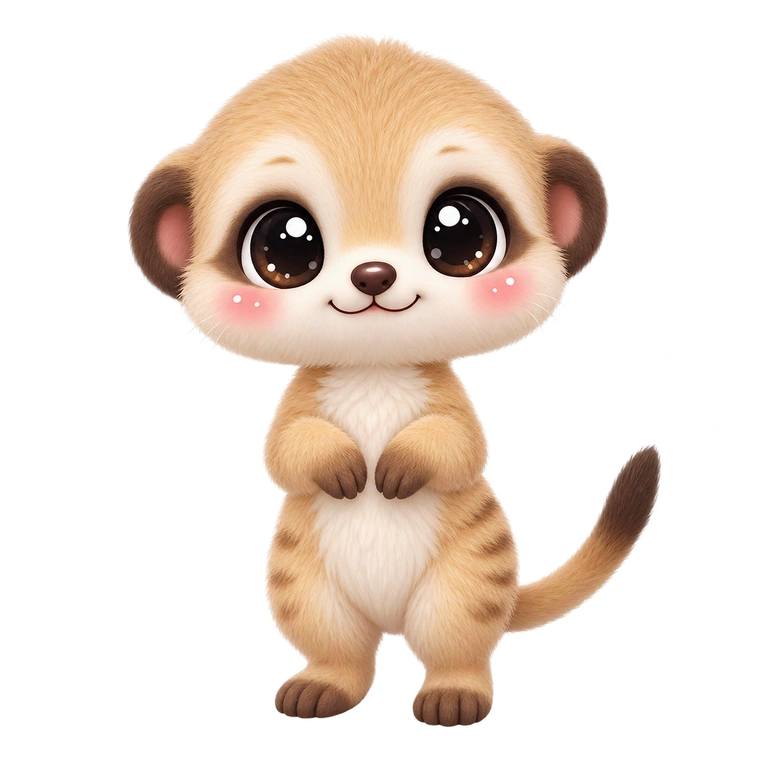
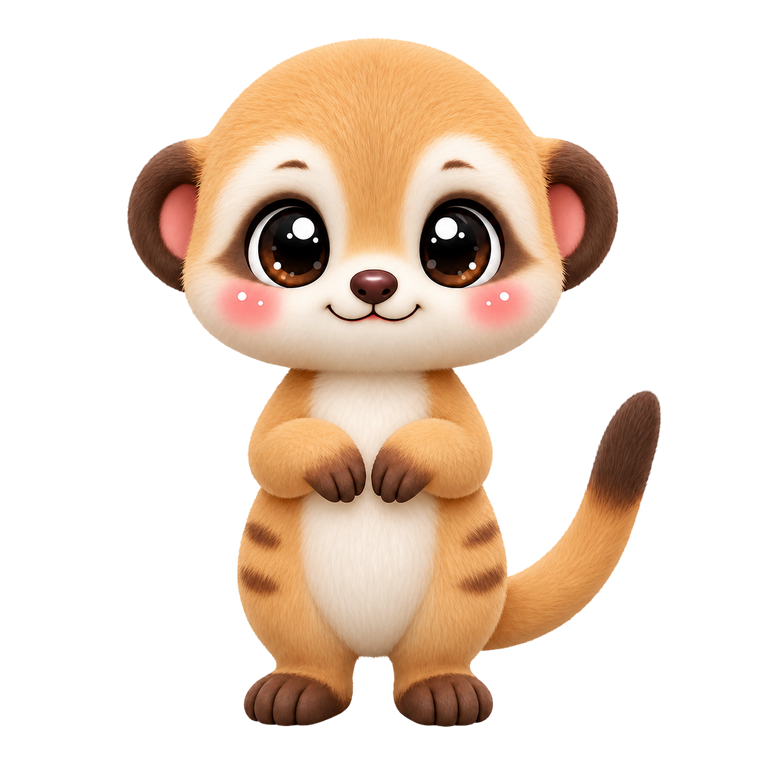
รอบ 1260: แปลงภาพสัตว์ baby normal 9 ชนิดเป็น Soft Cuboid Chibi 3D

Changed region(s): [[0.1562, 0.0312, 0.875, 0.9688]]

diff --git a/handoff/TASKS.md b/handoff/TASKS.md
@@ -27,7 +27,11 @@
 #### 🏍 งานโลกใหม่: ขับมอเตอร์ไซค์/รถยนต์ (30 ก.ค.)
 - ✅ ชนหมา = ปรับ 10 เหรียญ ต่อครั้ง — เสร็จรอบ 830
 
-### 📌 สรุปสถานะล่าสุด (22 ส.ค.) — อ่านก่อน
+### 📌 สรุปสถานะล่าสุด (23 ส.ค.) — อ่านก่อน
+- **รอบ 1260 · แปลงภาพ baby normal 9 ชนิดเป็น Soft Cuboid Chibi 3D:** ควาย แมว หมา มังกร ช้าง เมียร์แคต กวางซีกา ทูแคน และ T. rex ใช้ชื่อเดิมใน `img/animal/*_baby_normal.webp`
+- คง canvas 768×768/lossless WebP RGBA/anchor+ฐานเท้าเดิม; Alpha จริง 0–255, silhouette เดียว, มุมโปร่งใส และไม่มีพื้น เงา ข้อความ หรือขอบสี; ไม่แตะ `css/petshopping3d.css`
+- visual QA ทีละสัตว์บน 812×375 พื้นสว่าง/มืด + source↔dist SHA-256 ทั้ง 9 ผ่าน; runtime browser ถูก Windows ACL บล็อกตามข้อจำกัดเดิม
+- pet asset catalog+integration ผ่าน; `test_petshopping3d.js` ยัง fail baseline GPS route เดิม; production build 9,098 ไฟล์และ PWA/cache/TWA validator ผ่าน
 - **รอบ 1259 · แก้ภาพตัวละคร Sky ไม่ขึ้นด้วย thumbnail เบา:** ต้นตอหน้าเลือกดึง atlas 6 ใบรวม 3.29MB; สร้าง WebP 174×348 q80 โปร่งใส 6 ใบรวม 80,302B เบาลง 41.9× แต่คมถึง 3× ของขนาดแสดงจริง (img/characters/*_thumb.webp)
 - picker ก่อนเข้าและ picker ในโลกใช้ thumb แบบ contain รักษาสัดส่วน; atlas นิ่ง/animation ตัวเต็มและ renderer/network เดิมไม่เปลี่ยน (js/skyplay3d.js, js/ui.js, css/skyplay3d.css)
 - syntax+Sky/Beta regression+asset dimension/alpha/silhouette/budget QA+production build 9,098 ไฟล์+PWA manifest+source/dist thumb SHA-256 ผ่าน; browser visual QA ยังถูก Windows ACL บล็อก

* AIM OF THE EXERCISE *
The expected output is the full material above, unaltered, with pictures removed.

* YOUR RESPONSE *
รอบ 1260: แปลงภาพสัตว์ baby normal 9 ชนิดเป็น Soft Cuboid Chibi 3D

Changed region(s): [[0.1562, 0.0312, 0.875, 0.9688]]

diff --git a/handoff/TASKS.md b/handoff/TASKS.md
@@ -27,7 +27,11 @@
 #### 🏍 งานโลกใหม่: ขับมอเตอร์ไซค์/รถยนต์ (30 ก.ค.)
 - ✅ ชนหมา = ปรับ 10 เหรียญ ต่อครั้ง — เสร็จรอบ 830
 
-### 📌 สรุปสถานะล่าสุด (22 ส.ค.) — อ่านก่อน
+### 📌 สรุปสถานะล่าสุด (23 ส.ค.) — อ่านก่อน
+- **รอบ 1260 · แปลงภาพ baby normal 9 ชนิดเป็น Soft Cuboid Chibi 3D:** ควาย แมว หมา มังกร ช้าง เมียร์แคต กวางซีกา ทูแคน และ T. rex ใช้ชื่อเดิมใน `img/animal/*_baby_normal.webp`
+- คง canvas 768×768/lossless WebP RGBA/anchor+ฐานเท้าเดิม; Alpha จริง 0–255, silhouette เดียว, มุมโปร่งใส และไม่มีพื้น เงา ข้อความ หรือขอบสี; ไม่แตะ `css/petshopping3d.css`
+- visual QA ทีละสัตว์บน 812×375 พื้นสว่าง/มืด + source↔dist SHA-256 ทั้ง 9 ผ่าน; runtime browser ถูก Windows ACL บล็อกตามข้อจำกัดเดิม
+- pet asset catalog+integration ผ่าน; `test_petshopping3d.js` ยัง fail baseline GPS route เดิม; production build 9,098 ไฟล์และ PWA/cache/TWA validator ผ่าน
 - **รอบ 1259 · แก้ภาพตัวละคร Sky ไม่ขึ้นด้วย thumbnail เบา:** ต้นตอหน้าเลือกดึง atlas 6 ใบรวม 3.29MB; สร้าง WebP 174×348 q80 โปร่งใส 6 ใบรวม 80,302B เบาลง 41.9× แต่คมถึง 3× ของขนาดแสดงจริง (img/characters/*_thumb.webp)
 - picker ก่อนเข้าและ picker ในโลกใช้ thumb แบบ contain รักษาสัดส่วน; atlas นิ่ง/animation ตัวเต็มและ renderer/network เดิมไม่เปลี่ยน (js/skyplay3d.js, js/ui.js, css/skyplay3d.css)
 - syntax+Sky/Beta regression+asset dimension/alpha/silhouette/budget QA+production build 9,098 ไฟล์+PWA manifest+source/dist thumb SHA-256 ผ่าน; browser visual QA ยังถูก Windows ACL บล็อก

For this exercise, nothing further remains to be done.